SUPPLIED DATA
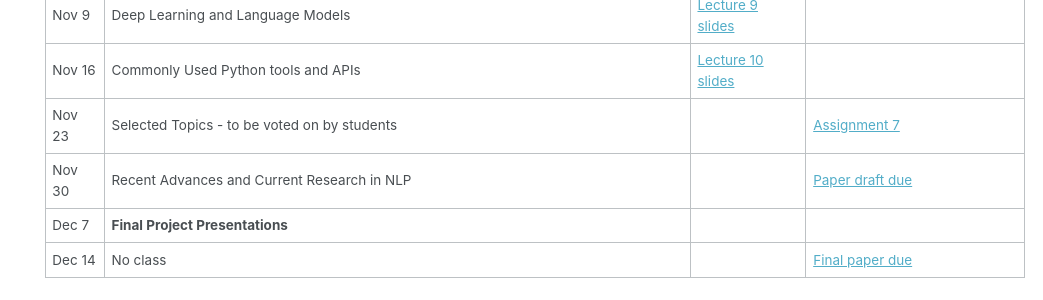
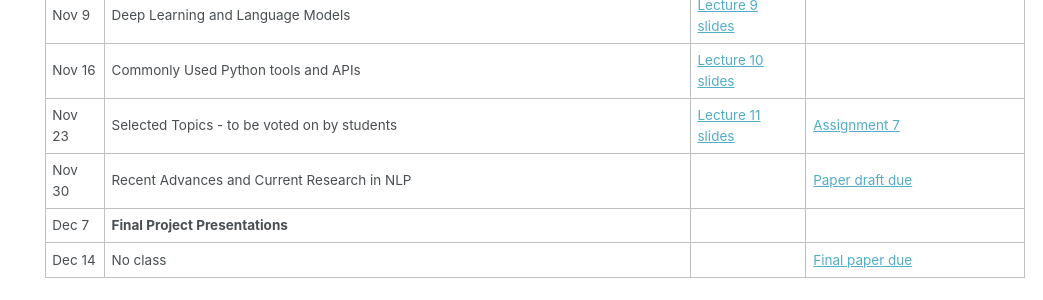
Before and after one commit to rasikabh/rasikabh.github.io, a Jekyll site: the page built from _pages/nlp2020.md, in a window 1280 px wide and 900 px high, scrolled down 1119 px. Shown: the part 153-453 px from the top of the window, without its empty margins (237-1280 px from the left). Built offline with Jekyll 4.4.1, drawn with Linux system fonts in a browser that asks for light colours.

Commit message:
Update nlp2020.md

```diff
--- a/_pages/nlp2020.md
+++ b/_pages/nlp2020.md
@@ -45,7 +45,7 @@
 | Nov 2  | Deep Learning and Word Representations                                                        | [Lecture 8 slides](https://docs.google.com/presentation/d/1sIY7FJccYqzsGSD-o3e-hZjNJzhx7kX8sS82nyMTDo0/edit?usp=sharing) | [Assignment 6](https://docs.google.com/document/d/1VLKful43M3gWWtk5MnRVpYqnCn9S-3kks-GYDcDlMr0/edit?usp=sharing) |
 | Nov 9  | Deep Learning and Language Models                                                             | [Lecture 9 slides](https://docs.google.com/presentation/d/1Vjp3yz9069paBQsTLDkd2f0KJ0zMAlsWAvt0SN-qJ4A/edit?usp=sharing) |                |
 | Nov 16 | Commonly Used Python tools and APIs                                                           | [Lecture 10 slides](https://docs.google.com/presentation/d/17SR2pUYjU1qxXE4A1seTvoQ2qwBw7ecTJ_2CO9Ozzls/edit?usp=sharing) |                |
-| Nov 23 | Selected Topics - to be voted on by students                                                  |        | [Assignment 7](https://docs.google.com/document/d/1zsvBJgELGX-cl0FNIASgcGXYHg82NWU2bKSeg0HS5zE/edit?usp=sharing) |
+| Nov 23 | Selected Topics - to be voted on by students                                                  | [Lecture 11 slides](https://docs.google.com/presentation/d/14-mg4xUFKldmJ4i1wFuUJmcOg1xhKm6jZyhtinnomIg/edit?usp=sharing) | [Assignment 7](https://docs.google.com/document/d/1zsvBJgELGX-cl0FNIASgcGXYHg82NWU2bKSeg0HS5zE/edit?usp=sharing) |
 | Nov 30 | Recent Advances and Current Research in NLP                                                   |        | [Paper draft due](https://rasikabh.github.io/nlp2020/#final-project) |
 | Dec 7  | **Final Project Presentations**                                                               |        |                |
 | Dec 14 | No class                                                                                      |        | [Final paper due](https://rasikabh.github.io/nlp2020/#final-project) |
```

WHAT TO PRODUCE
From the records above, pull out every line containing the word "Topics".

OUTPUT BELOW
-| Nov 23 | Selected Topics - to be voted on by students                                                  |        | [Assignment 7](https://docs.google.com/document/d/1zsvBJgELGX-cl0FNIASgcGXYHg82NWU2bKSeg0HS5zE/edit?usp=sharing) |
+| Nov 23 | Selected Topics - to be voted on by students                                                  | [Lecture 11 slides](https://docs.google.com/presentation/d/14-mg4xUFKldmJ4i1wFuUJmcOg1xhKm6jZyhtinnomIg/edit?usp=sharing) | [Assignment 7](https://docs.google.com/document/d/1zsvBJgELGX-cl0FNIASgcGXYHg82NWU2bKSeg0HS5zE/edit?usp=sharing) |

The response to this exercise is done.